◆ Records from a collection
☆ ☆ ☆ ☆

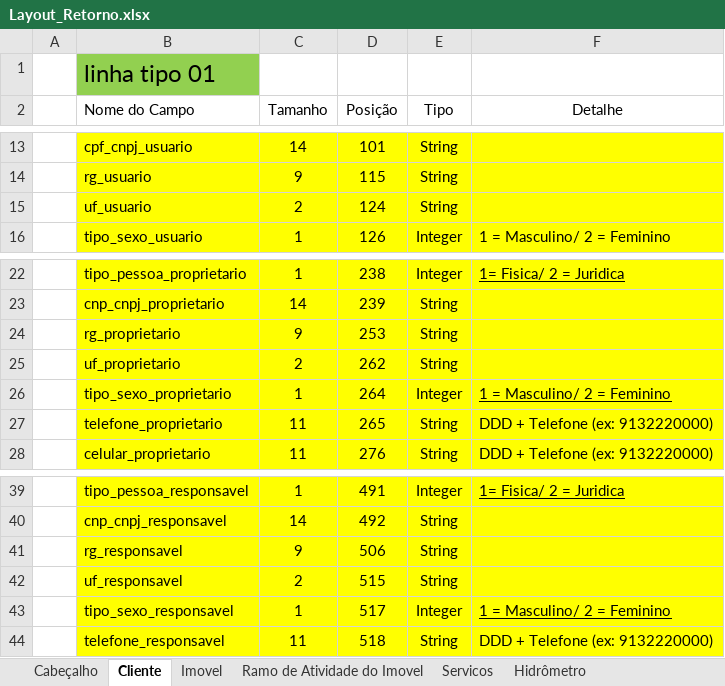
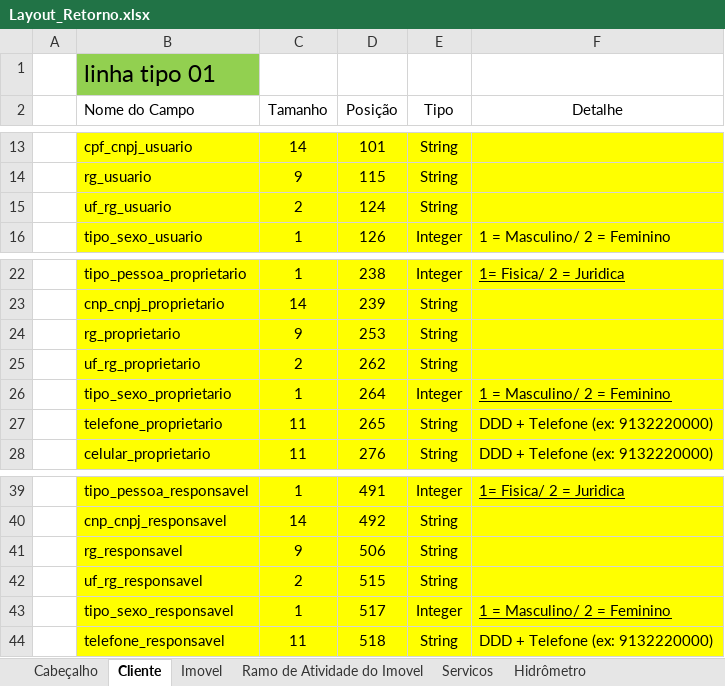
Before and after one commit to prodigasistemas/gsan-negocio, an Excel workbook: recadastramento/layout/Layout_Retorno.xlsx, sheet Cliente, drawn as a sheet; only a part is shown, gaps mark what is left out; values as stored, in another font and other column widths than the file's, no borders; the diff names each change by its address in the sheet, - before the commit and + after, or states it on an @@ line.

```diff
--- a/recadastramento/layout/Layout_Retorno.xlsx (sheet Cliente)
+++ b/recadastramento/layout/Layout_Retorno.xlsx (sheet Cliente)
-B15 (Nome do Campo): uf_usuario
+B15 (Nome do Campo): uf_rg_usuario
-B25 (Nome do Campo): uf_proprietario
+B25 (Nome do Campo): uf_rg_proprietario
-B42 (Nome do Campo): uf_responsavel
+B42 (Nome do Campo): uf_rg_responsavel
```
Also changed, not shown: sheet Imovel, recadastramento/layout/Layout_Envio.xlsx.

☆ ☆ ☆ ☆

Print all entries exactly, without images.

Before and after one commit to prodigasistemas/gsan-negocio, an Excel workbook: recadastramento/layout/Layout_Retorno.xlsx, sheet Cliente, drawn as a sheet; only a part is shown, gaps mark what is left out; values as stored, in another font and other column widths than the file's, no borders; the diff names each change by its address in the sheet, - before the commit and + after, or states it on an @@ line.

```diff
--- a/recadastramento/layout/Layout_Retorno.xlsx (sheet Cliente)
+++ b/recadastramento/layout/Layout_Retorno.xlsx (sheet Cliente)
-B15 (Nome do Campo): uf_usuario
+B15 (Nome do Campo): uf_rg_usuario
-B25 (Nome do Campo): uf_proprietario
+B25 (Nome do Campo): uf_rg_proprietario
-B42 (Nome do Campo): uf_responsavel
+B42 (Nome do Campo): uf_rg_responsavel
```
Also changed, not shown: sheet Imovel, recadastramento/layout/Layout_Envio.xlsx.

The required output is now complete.